This is helpful where the category is operating on a level playing field. However, in an environment in which the dairy sector has been under attack from detractors, there is also a clear need to underpin consumer perceptions of the category, create ‘brand dairy’ and provide a platform for dairy brands to operate from. If consumers question the basic product, or find it less relevant in their lives, then brands will also be less relevant.

What are the challenges that branded milk faces?  

  • Category size
    • Branded milk is worth 17% by value, 13% by volume and is growing in value terms – up 5% year-on-year, according to Kantar Worldpanel. However, this growth is actually slightly behind the growth in value of private label milk. Market share has varied little over the past 5 years[v]
  • Switching to alternatives
    • Branded milk is no more ‘free-from’ proof than private label. People buying into branded milk are just as likely to switch out to an alternative
  • Brand isn’t the core driver when people are buying milk
    • In a recent study, we found that people who had genuinely reduced their milk consumption (as opposed to just claim they had) were more value-driven, and less likely to consider brand when choosing milk.

So, how can the dairy sector protect itself from these negative voices?

Case study: The Department for Dairy Related Scrumptious Affairs

In a strategic piece of work, we identified a missing voice in the dairy sector. While individual brands might advertise for butter, yogurt or cheese brands, nobody was talking about brand dairy, apart from the detractors. We identified that most consumers love dairy products, in all their many forms, they just needed reminding of that. The campaign was jointly funded by AHDB and Dairy UK, on behalf of dairy processors, to reassure and emotionally re-engage younger consumers.

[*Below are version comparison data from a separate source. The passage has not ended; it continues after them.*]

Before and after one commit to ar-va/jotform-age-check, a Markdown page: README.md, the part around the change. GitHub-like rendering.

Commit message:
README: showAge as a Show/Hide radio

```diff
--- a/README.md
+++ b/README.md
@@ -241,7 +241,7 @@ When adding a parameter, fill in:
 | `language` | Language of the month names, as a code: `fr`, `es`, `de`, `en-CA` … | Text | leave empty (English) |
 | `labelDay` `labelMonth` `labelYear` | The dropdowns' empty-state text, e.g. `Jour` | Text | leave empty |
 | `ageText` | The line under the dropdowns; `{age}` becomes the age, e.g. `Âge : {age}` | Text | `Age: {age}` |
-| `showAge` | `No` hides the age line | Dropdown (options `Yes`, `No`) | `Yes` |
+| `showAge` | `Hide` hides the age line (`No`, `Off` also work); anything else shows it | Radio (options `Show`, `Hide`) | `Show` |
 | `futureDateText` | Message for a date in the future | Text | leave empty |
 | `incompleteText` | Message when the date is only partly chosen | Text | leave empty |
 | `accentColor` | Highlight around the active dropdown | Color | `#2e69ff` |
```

The campaign ran in 2018, and again in 2019, and was successful in underpinning consumer perceptions of dairy. We found that people exposed to the campaign were significantly more positive about dairy. In 2018, we also found that the target audience was 12% less likely to claim they would replace their dairy consumption with alternatives.

 

Where next?

While brands can add value and choice to the milk category, there is still a need for the industry to protect itself against volume loss. Up to now, this loss has been due to unconscious consumer decisions based on host foods, rather than a particular drive to dairy alternatives. However, reminding consumers how much they love dairy products will help protect the industry from future erosion. As well as the consumer campaign, it is critical that the entire industry plays a role in building trust and retaining consumers, by ensuring that excellent welfare and environmental standards continue, across the board.

By successfully underpinning perceptions of dairy, the campaign is providing a stronger foundation on which to build more robust dairy brands and innovation, on behalf of the entire dairy industry. By doing this work, future dairy entrepreneurs will have an easier time getting their products to market, with the best possible chance of a successful launch.  

 

Note:

AHDB publishes a range of data on the performance of milk and other dairy products in the retail sector. These can be accessed here https://ahdb.org.uk/retail-and-consumer-insight

 

[i] Kantar Worldpanel, 52we, 4 Nov 2018

[ii] Kantar Worldpanel, 52we, 4 Nov 2018

[iii] Kantar Worldpanel, 52we, 4 Nov 2018

[iv] Kantar Worldpanel Usage, 52 we Aug 2018

[v] Kantar Worldpanel, 52we, 4 Nov 2018